The deep Circuit Court split is soon to be joined by the Ninth Circuit, although it remains to be seen which side the Ninth Circuit will take.  Less than a week after the Fourth Circuit’s decision in Servotronics, appellants in HRC-Hainan Holding Co., et al. v. Yihan Hu, et al., No. 20-15371 (9th Cir.) urged the Ninth Circuit to reverse the Northern District of California’s decision to allow discovery pursuant to § 1782 for use in a China International Economic and Trade Arbitration Commission (“CIETAC”) arbitration.  Appellants argued in a May 4, 2020 brief that the legislative history of § 1782 makes no reference to private arbitration, and this silence demonstrates that Congress did not intend to allow the use of § 1782 to enable discovery for use in private arbitrations.  Whether the Ninth Circuit will decide HRC-Hainan before the Supreme Court rules in Servotronics remains to be seen.

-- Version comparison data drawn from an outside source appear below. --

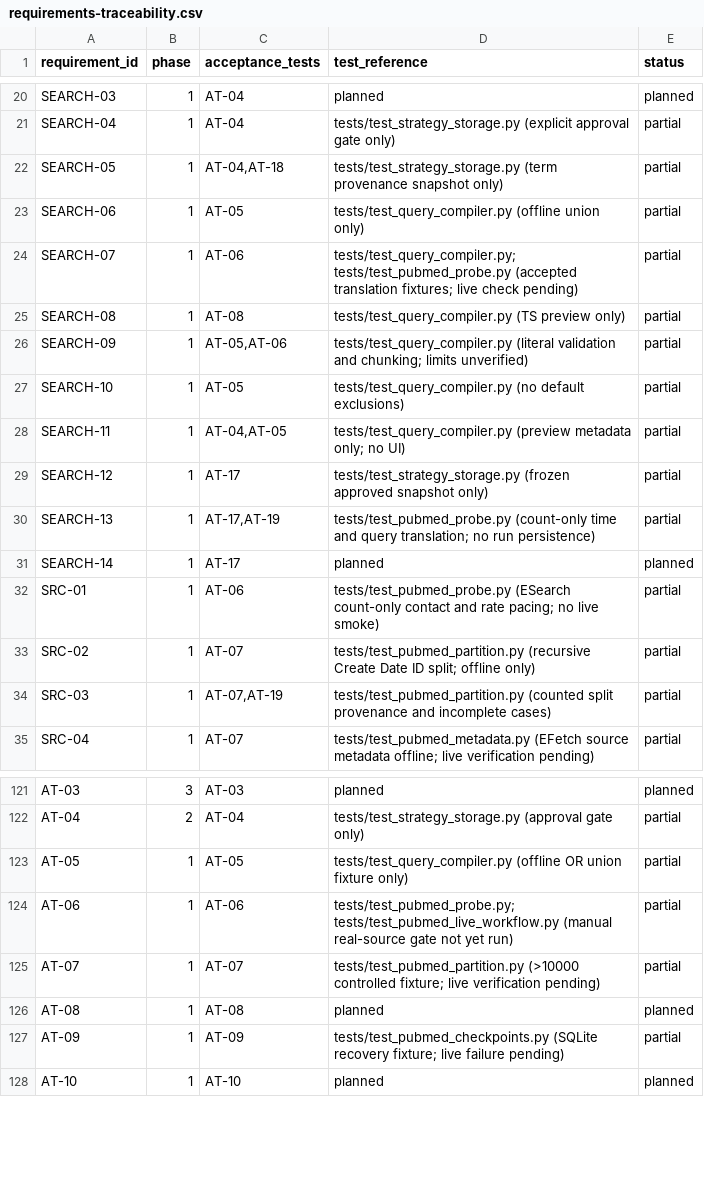
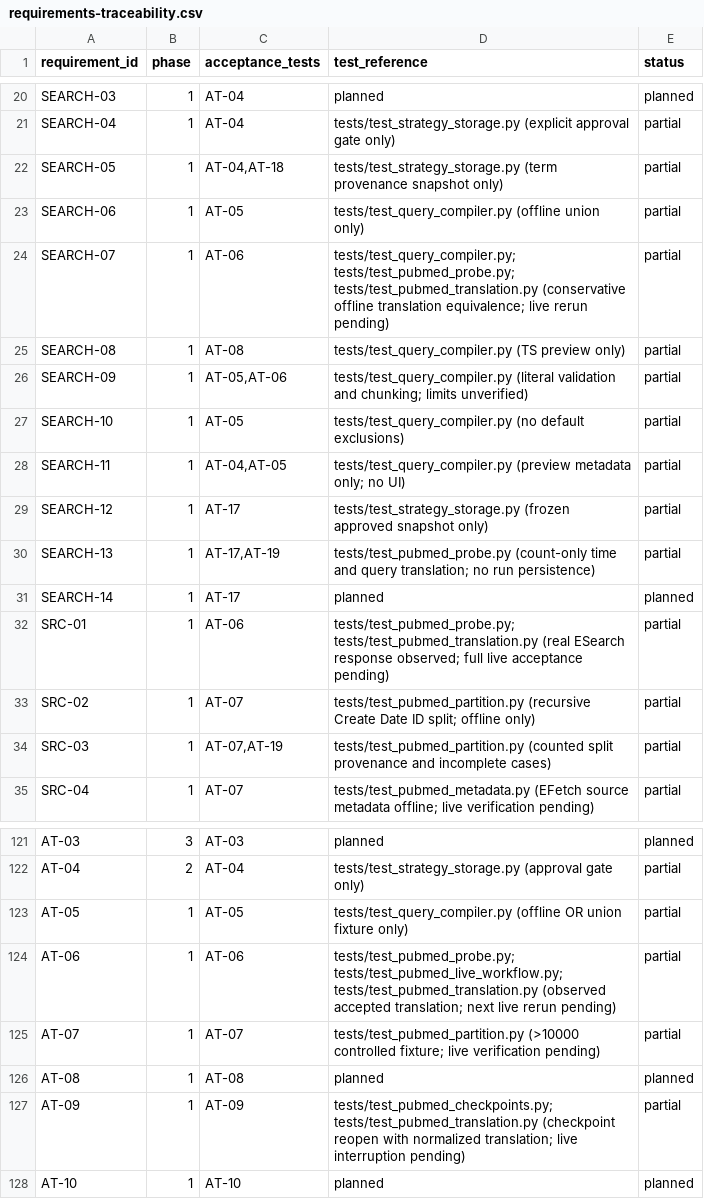
Before and after one commit to studeployed/RESEARCH-Y, a CSV file: docs/requirements-traceability.csv, drawn as a sheet; only a part is shown, gaps mark what is left out.

Commit message:
fix(pubmed): accept only redundant whole-query parentheses in source translations
P1-04f: unify conservative count/page/checkpoint comparison after live ESearch finding; preserve source translation and fail closed on substantive changes. Add offline regression and document incomplete live acceptance.

```diff
--- a/docs/requirements-traceability.csv
+++ b/docs/requirements-traceability.csv
@@ -23,3 +23,3 @@ SEARCH-05,1,"AT-04,AT-18",tests/test_strategy_storage.py (term provenance snapsh
 SEARCH-06,1,AT-05,tests/test_query_compiler.py (offline union only),partial
-SEARCH-07,1,AT-06,tests/test_query_compiler.py; tests/test_pubmed_probe.py (accepted translation fixtures; live check pending),partial
+SEARCH-07,1,AT-06,tests/test_query_compiler.py; tests/test_pubmed_probe.py; tests/test_pubmed_translation.py (conservative offline translation equivalence; live rerun pending),partial
 SEARCH-08,1,AT-08,tests/test_query_compiler.py (TS preview only),partial
@@ -31,3 +31,3 @@ SEARCH-13,1,"AT-17,AT-19",tests/test_pubmed_probe.py (count-only time and query
 SEARCH-14,1,AT-17,planned,planned
-SRC-01,1,AT-06,tests/test_pubmed_probe.py (ESearch count-only contact and rate pacing; no live smoke),partial
+SRC-01,1,AT-06,tests/test_pubmed_probe.py; tests/test_pubmed_translation.py (real ESearch response observed; full live acceptance pending),partial
 SRC-02,1,AT-07,tests/test_pubmed_partition.py (recursive Create Date ID split; offline only),partial
@@ -123,6 +123,6 @@ AT-04,2,AT-04,tests/test_strategy_storage.py (approval gate only),partial
 AT-05,1,AT-05,tests/test_query_compiler.py (offline OR union fixture only),partial
-AT-06,1,AT-06,tests/test_pubmed_probe.py; tests/test_pubmed_live_workflow.py (manual real-source gate not yet run),partial
+AT-06,1,AT-06,tests/test_pubmed_probe.py; tests/test_pubmed_live_workflow.py; tests/test_pubmed_translation.py (observed accepted translation; next live rerun pending),partial
 AT-07,1,AT-07,tests/test_pubmed_partition.py (>10000 controlled fixture; live verification pending),partial
 AT-08,1,AT-08,planned,planned
-AT-09,1,AT-09,tests/test_pubmed_checkpoints.py (SQLite recovery fixture; live failure pending),partial
+AT-09,1,AT-09,tests/test_pubmed_checkpoints.py; tests/test_pubmed_translation.py (checkpoint reopen with normalized translation; live interruption pending),partial
 AT-10,1,AT-10,planned,planned
```
Also changed, not shown: 8 other files.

If the Supreme Court grants certiorari in Servotronics and ultimately decides that a district court may order discovery under 28 U.S.C. § 1782 for use in private arbitrations, such a ruling could give rise to concerns that U.S.-style discovery will be available to parties in private international arbitrations, potentially disrupting the expectations of parties who chose arbitration precisely to avoid the burdens of extensive discovery.  But private litigants should still remember that § 1782 does not override contractual provisions or arbitral rules and procedures.  Rather, although the statute authorizes a district court to order discovery, it has no bearing on whether an arbitration tribunal will allow the use of such discovery as evidence in an arbitration.  Additionally, parties who seek discovery under § 1782 still will have to address the multiple factors enumerated by the Supreme Court in Intel Cop. v. Advanced Micro Devices, Inc., 542 U.S. 241 (2004), to determine whether discovery under § 1782 can be invoked, and district courts will retain discretion to deny discovery if they perceive an attempt to circumvent otherwise applicable restrictions on evidence-gathering.  See, e.g., ICDR International Arbitration Rules, Art. 21(10) (“Depositions, interrogatories, and requests to admit as developed for use in U.S. court procedures generally are not appropriate procedures for obtaining information in an arbitration under these Rules.”).  However, if the Supreme Court decides that “tribunal” does encompass private arbitral bodies, there will likely be an increase in the use of § 1782 by private litigants.  This may lead companies to consider explicitly specifying the type and scope of discovery that will and will not be available in an arbitration proceeding in their arbitration clauses.